Copy out the lines of the material that include the string "core".
-------- Data for analysis
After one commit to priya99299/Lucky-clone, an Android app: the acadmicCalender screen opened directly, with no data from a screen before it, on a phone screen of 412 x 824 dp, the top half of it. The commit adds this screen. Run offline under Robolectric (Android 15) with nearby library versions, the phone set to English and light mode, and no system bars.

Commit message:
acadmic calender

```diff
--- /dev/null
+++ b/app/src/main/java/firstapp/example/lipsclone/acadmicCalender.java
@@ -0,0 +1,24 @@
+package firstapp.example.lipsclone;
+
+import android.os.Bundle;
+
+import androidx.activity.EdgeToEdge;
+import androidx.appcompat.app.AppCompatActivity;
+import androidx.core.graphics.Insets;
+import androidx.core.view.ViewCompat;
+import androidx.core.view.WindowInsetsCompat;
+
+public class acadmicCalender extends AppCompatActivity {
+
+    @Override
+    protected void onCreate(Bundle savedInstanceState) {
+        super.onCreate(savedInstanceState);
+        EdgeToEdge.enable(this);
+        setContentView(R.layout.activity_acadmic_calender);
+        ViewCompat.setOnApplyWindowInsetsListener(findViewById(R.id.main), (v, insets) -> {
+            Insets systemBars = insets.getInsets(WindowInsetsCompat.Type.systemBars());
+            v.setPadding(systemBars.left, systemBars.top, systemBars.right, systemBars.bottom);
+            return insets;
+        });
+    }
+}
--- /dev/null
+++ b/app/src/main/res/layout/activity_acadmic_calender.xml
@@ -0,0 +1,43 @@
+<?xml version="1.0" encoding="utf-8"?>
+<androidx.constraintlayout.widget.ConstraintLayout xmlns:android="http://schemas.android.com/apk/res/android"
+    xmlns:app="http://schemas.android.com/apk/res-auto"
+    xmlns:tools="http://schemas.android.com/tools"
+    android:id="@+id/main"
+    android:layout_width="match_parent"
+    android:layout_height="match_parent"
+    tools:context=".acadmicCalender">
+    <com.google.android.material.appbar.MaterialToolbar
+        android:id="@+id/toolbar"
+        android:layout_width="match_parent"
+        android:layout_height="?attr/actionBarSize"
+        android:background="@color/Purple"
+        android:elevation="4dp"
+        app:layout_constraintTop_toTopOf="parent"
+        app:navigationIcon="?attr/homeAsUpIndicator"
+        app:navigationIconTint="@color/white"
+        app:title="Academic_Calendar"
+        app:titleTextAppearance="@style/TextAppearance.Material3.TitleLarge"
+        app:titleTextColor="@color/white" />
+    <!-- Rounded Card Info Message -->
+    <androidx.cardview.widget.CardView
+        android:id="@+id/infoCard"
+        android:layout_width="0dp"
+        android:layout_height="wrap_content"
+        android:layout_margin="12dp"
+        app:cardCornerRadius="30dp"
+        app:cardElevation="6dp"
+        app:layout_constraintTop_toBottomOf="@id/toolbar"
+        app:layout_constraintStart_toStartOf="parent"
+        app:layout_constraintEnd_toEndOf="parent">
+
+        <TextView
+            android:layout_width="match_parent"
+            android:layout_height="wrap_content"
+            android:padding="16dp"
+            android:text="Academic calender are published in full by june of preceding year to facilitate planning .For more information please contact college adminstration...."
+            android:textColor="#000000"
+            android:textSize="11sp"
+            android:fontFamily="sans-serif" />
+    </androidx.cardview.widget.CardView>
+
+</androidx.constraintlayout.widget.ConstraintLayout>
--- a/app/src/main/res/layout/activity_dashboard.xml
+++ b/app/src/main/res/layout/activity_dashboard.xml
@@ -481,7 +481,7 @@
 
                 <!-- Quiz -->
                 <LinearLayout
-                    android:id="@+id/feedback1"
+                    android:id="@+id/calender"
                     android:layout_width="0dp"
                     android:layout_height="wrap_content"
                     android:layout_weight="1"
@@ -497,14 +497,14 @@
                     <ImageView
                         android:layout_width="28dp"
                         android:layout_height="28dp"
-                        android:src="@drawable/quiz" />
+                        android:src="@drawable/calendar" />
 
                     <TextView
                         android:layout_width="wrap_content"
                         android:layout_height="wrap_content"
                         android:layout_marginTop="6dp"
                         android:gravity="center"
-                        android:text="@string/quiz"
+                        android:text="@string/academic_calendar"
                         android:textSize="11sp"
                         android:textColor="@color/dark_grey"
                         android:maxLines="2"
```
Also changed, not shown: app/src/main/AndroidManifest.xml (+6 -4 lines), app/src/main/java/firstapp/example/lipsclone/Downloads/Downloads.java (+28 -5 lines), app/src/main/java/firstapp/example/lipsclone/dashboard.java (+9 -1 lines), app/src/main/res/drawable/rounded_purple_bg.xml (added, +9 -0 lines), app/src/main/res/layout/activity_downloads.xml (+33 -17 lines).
----------------
▶ _Result of this exercise_
+import androidx.core.graphics.Insets;
+import androidx.core.view.ViewCompat;
+import androidx.core.view.WindowInsetsCompat;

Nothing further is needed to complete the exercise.